Undifferentiated: An individual who shows low levels of masculine traits, coupled with low levels of feminine traits. This person is usually not thought of along gender lines due to the fact that their behavior does not typically fit any expectations for either gender.

Cross-gendered: an individual who shows high levels of personality characteristics from the opposite gender and low levels of personality characteristics from their own level. For example, a cross-gendered male would be male in sex, male in gender (identifies himself as male), and yet exhibit mostly feminine traits, such as being affectionate and tender and yielding, while not exhibiting very many masculine traits. In my experience, I have come across more cross-gendered females than cross-gendered males. Part of this is due to the fact that an androcentric society values male characteristics over female characteristics, so we discourage our boys from crossing over but accept our girls for doing so. After all, what parent does not want a strong and independent child with leadership potential?

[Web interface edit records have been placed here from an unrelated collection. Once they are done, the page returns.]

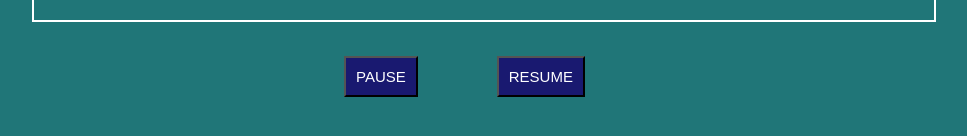
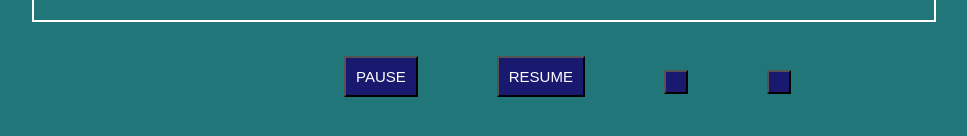
Before and after one commit to SreeGaneshTN/SpiderWebdevTask1, a plain HTML site: page index.html in a window 1280 px wide. Both pictures are taken after a click on the element "Click to Start A new Game". Shown: the part 492-628 px from the top of the page, without its empty margins (168-1135 px from the left). Drawn offline with Linux system fonts and the light colour scheme.

Commit message:
updated html

```diff
--- a/index.html
+++ b/index.html
@@ -31,6 +31,8 @@
         <div class='buttons'>
             <button onclick=game.pause()>Pause</button>
             <button onclick=game.resume()>Resume</button>
+            <button id='liquid_luck'></button>
+            <button id="gauntlet" onclick=gauntlet()></button>
         </div>
     </div>
     <div class='score'>
```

Okay, does personality affect sexual orientation? Absolutely not necessarily. Remember (from my previous post), sexual orientation is a matter of who draws you romantically, emotionally, and physically/sexually. Your personality does not necessarily affect your gender identity, either. You can have a male who is feminine in his behaviors who happens to be attracted to females. He would still be heterosexual, albeit one who would often be questioned because he doesn't fit standard expectations. The same thing goes for masculine females. Not every woman who is strong and forceful is a "butch lesbian" in nature. She may simply naturally behave in a way we expect most males to behave, forgoing expected feminine behaviors, and yet be attracted to males. Androgynous is NOT synonymous with bisexuality, either. Having personality traits and exhibiting behaviors from both genders does not automatically mean that you are attracted to both genders. Sexual orientation is a separate issue from personality typology.

This may be the last I post on this subject for a while, unless I receive comments or requests to the contrary. There is still much to explore or clarify, I'm sure, but I hope this is a good start for many who may have been confused.